Apple Implementing Tighter Security Guidelines for Supply Chain Partners to Prevent Leaks

Apple has implemented tougher security norms in its suppliers’ factories from the beginning of this year in a bid to reduce product leaks. As part of the changes, Apple is preventing its manufacturing partners from collecting Apple employees’ biometric data who visit their factories.

This new rule, however, is not applicable for factory workers. Additionally, Apple’s manufacturing partners must check the criminal background of all assembly line workers who are working on unreleased Apple products. Criminal background checks were only carried out on selected employees, with ones having a criminal background not allowed to enter factory areas where upcoming Apple products are being produced.

Apple is also increasing the use of surveillance cameras in its supplier factories. It is updating its system to track how long a sensitive component remains at a production station. If a component takes longer than expected at one station, an alarm will be automatically triggered. This will also help Apple in determining whether its manufacturing partners are cutting corners in any aspect or not.

The company requires that factory guards at checkpoints now keep a detailed log of workers who transport sensitive components from one area to another.

Other security measures include surveillance cameras capturing all four sides of transport vehicles when they are parked.
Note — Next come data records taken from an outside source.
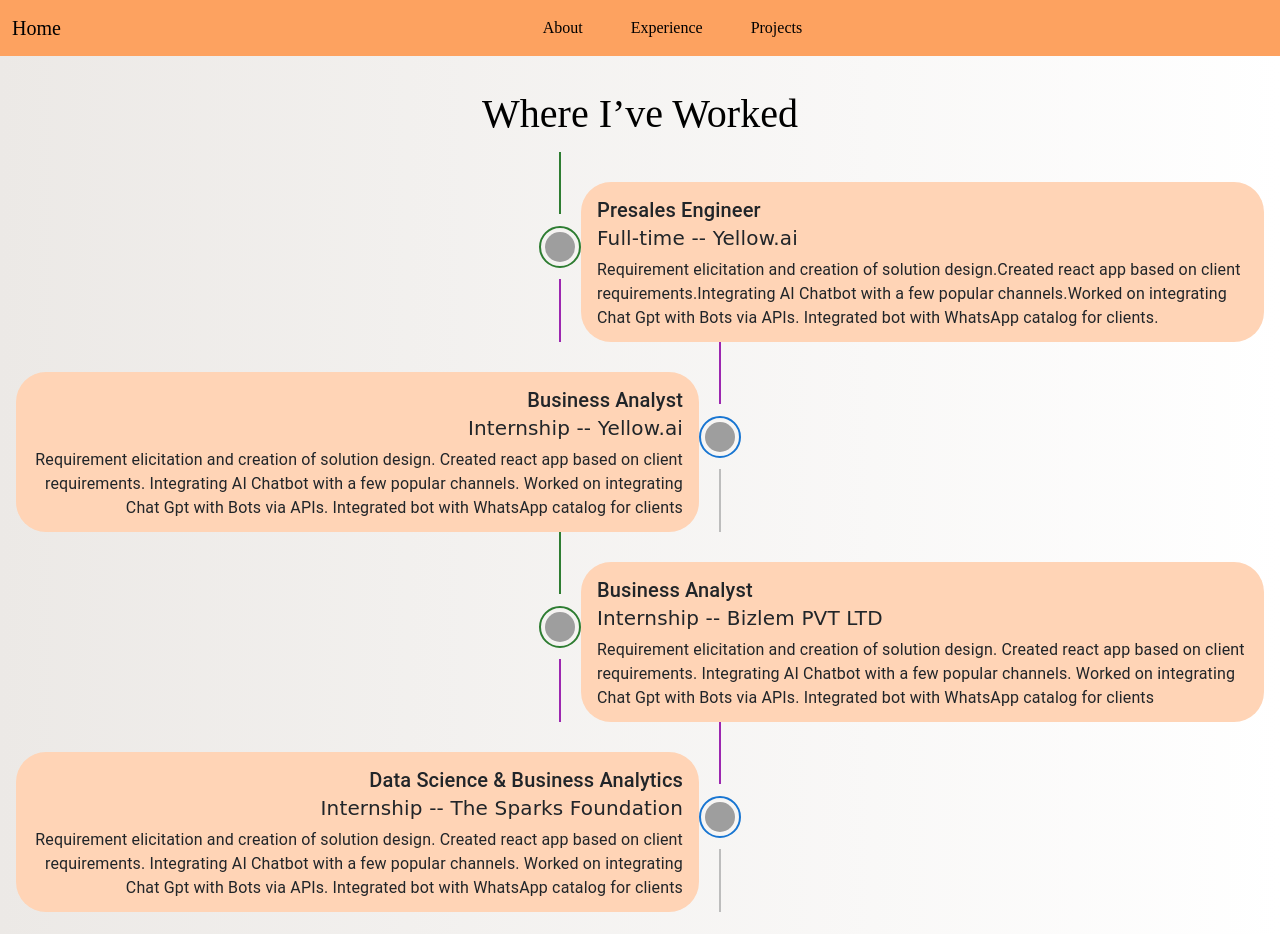
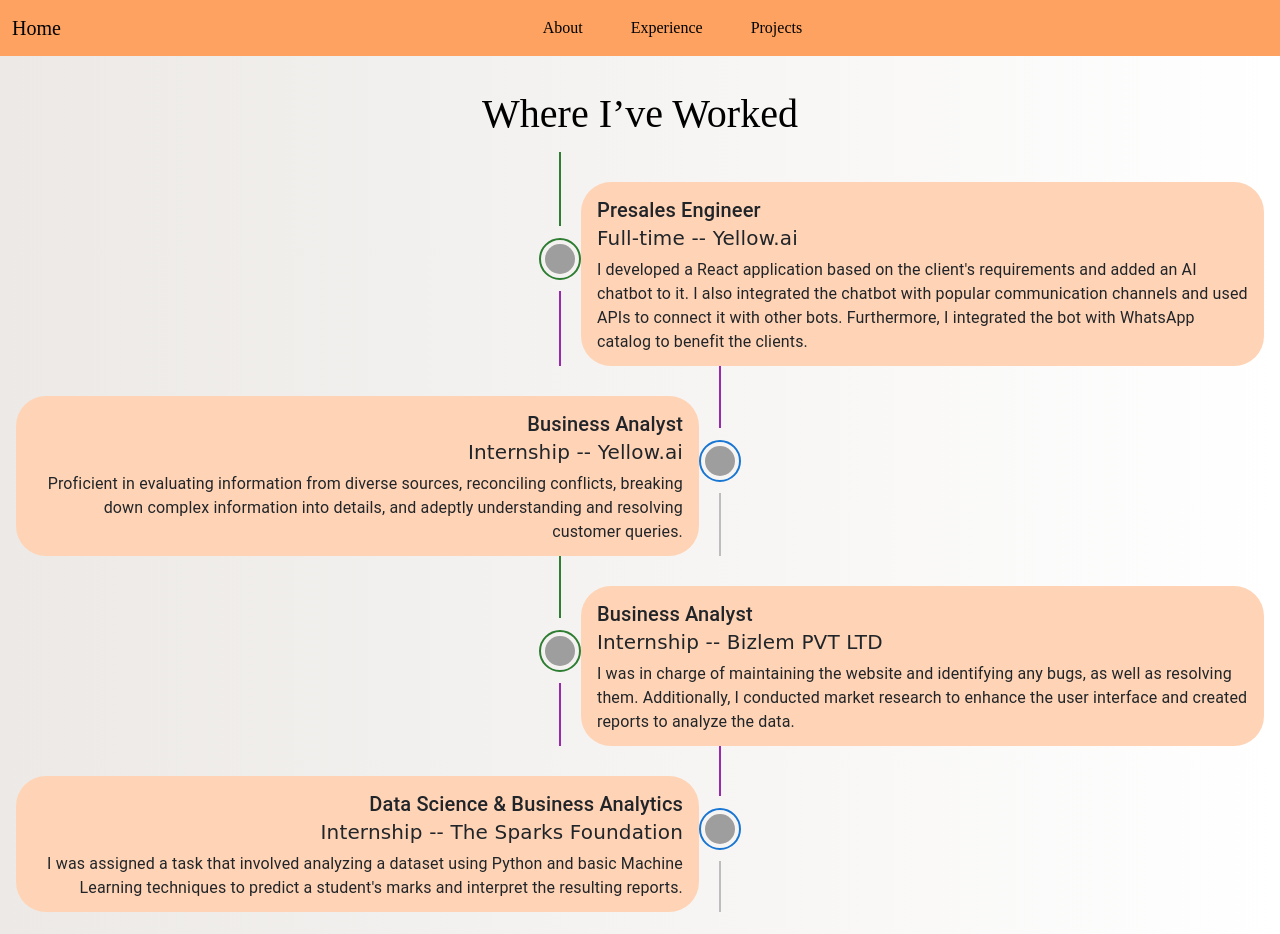
Before and after one commit to Abhijeetkumar8582/Tableau, a Next.js app in the folder Desktop/Portfolio/myapp/: page /Component/Experience in a window 1280 px wide. Built offline with nearby package versions, Linux system fonts and the light colour scheme; grey boxes are pictures that could not be loaded.

Commit message:
Fixed some issue

```diff
--- a/Desktop/Portfolio/myapp/pages/Component/SideNavBar.js
+++ b/Desktop/Portfolio/myapp/pages/Component/SideNavBar.js
@@ -31,7 +31,7 @@ function Contact() {
               transform: "translateY(-5px)"
             },
 
-          }} onClick={() => url("https://www.google.comhttps://github.com/Abhijeetkumar8582")} />
+          }} onClick={() => url("https://github.com/Abhijeetkumar8582")} />
 
 
           <EmailIcon sx={{
@@ -68,7 +68,7 @@ function Contact() {
               fill: "#ff4ab7",
               transform: "translateY(-5px)"
             },
-          }} onClick={() => url("https://github.com/Abhijeetkumar8582")}  />
+          }} onClick={() => url("https://www.instagram.com/daredevil8582/")}  />
 
         </div>
 
--- a/Desktop/Portfolio/myapp/pages/Json/AboutmeLicenses.json
+++ b/Desktop/Portfolio/myapp/pages/Json/AboutmeLicenses.json
@@ -14,7 +14,7 @@
     },
     {
        "tittle":"Google Data Analytics Specialization",
-       "description":"Developed by Google, that include hands-on, practice-based assessments and are designed to prepare them for introductorylevel roles in Data Analytics.",
+       "description":"Practice-based assessments and are designed to prepare them for introductory level roles in Data Analytics.",
        "logo":"https://www.langoly.com/wp-content/uploads/2021/09/coursera-logo.png",
        "certificate":"/Image/GoogleDA.png"
     },
--- a/Desktop/Portfolio/myapp/pages/Json/Expirence.json
+++ b/Desktop/Portfolio/myapp/pages/Json/Expirence.json
@@ -3,12 +3,7 @@
     {
         "desginstion": "Presales Engineer",
         "jobtype": "Full-time -- Yellow.ai",
-        "jobRole": [
-                "Requirement elicitation and creation of solution design.",
-                "Created react app based on client requirements.",
-                "Integrating AI Chatbot with a few popular channels.",
-                "Worked on integrating Chat Gpt with Bots via APIs.\nIntegrated bot with WhatsApp catalog for clients."
-            ],
+        "jobRole":"I developed a React application based on the client's requirements and added an AI chatbot to it. I also integrated the chatbot with popular communication channels and used APIs to connect it with other bots. Furthermore, I integrated the bot with WhatsApp catalog to benefit the clients.",
         "timeline": "Dec 2021 - Present",
         "logo":"https://www.gartner.com/pi/vendorimages/yellow-ai_1660137424101.jpg"
     }
@@ -16,23 +11,23 @@
     {
         "desginstion":"Business Analyst ",
         "jobtype":"Internship  -- Yellow.ai",
-        "jobRole": "Requirement elicitation and creation of solution design.\n\n Created react app based on client requirements.\n Integrating AI Chatbot with a few popular channels.\n Worked on integrating Chat Gpt with Bots via APIs.\n Integrated bot with WhatsApp catalog for clients",
+        "jobRole": "Proficient in evaluating information from diverse sources, reconciling conflicts, breaking down complex information into details, and adeptly understanding and resolving customer queries.",
         "timeline":"Dec 2021 - Present",
         "logo":"https://www.gartner.com/pi/vendorimages/yellow-ai_1660137424101.jpg"
      },
      {
         "desginstion":"Business Analyst ",
         "jobtype":"Internship  -- Bizlem PVT LTD",
-        "jobRole": "Requirement elicitation and creation of solution design.\n\n Created react app based on client requirements.\n Integrating AI Chatbot with a few popular channels.\n Worked on integrating Chat Gpt with Bots via APIs.\n Integrated bot with WhatsApp catalog for clients",
-        "timeline":"Dec 2021 - Present",
+        "jobRole": "I was in charge of maintaining the website and identifying any bugs, as well as resolving them. Additionally, I conducted market research to enhance the user interface and created reports to analyze the data.",
+        "timeline":"Mar 2021 - Jun 2021",
         "logo":"https://media.licdn.com/dms/image/C4E0BAQGoYAYth1YJCA/company-logo_200_200/0/1519874782761?e=2147483647&v=beta&t=u7gVPuH75i6s7xmbqRHNJeepo2c9QIDYaPYREwymNbQ"
      },
 
      {
         "desginstion":"Data Science & Business Analytics",
         "jobtype":"Internship -- The Sparks Foundation ",
-        "jobRole": "Requirement elicitation and creation of solution design.\n\n Created react app based on client requirements.\n Integrating AI Chatbot with a few popular channels.\n Worked on integrating Chat Gpt with Bots via APIs.\n Integrated bot with WhatsApp catalog for clients",
-        "timeline":"Dec 2021 - Present",
+        "jobRole": "I was assigned a task that involved analyzing a dataset using Python and basic Machine Learning techniques to predict a student's marks and interpret the resulting reports.",
+        "timeline":"Nov 2020 - Jan 2021",
         "logo":"https://www.thesparksfoundationsingapore.org/images/logo_small.png"
      }
 
```
Also changed, not shown: Desktop/Portfolio/myapp/pages/Component/About.js (+4 -4 lines).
All factory visitors must now show a government-issued ID card before entering the premises. Apple is also requiring that videos showing the destruction of prototypes and destructive parts are retained for a period of 180 days now.

Many workers view the tighter security implementation from Apple as a double standard, especially since Apple employees’ biometric data are not collected at factory premises. This also goes against Apple’s human rights policy which the company aims to extend to its business partners at every possible level.

Our Take

Leaks surrounding Apple products generally come from its supply chain, so Apple implementing stronger security measures can definitely help clamp down on them. Whether these changes will be effective or not is something that only time will tell.

[Via The Information]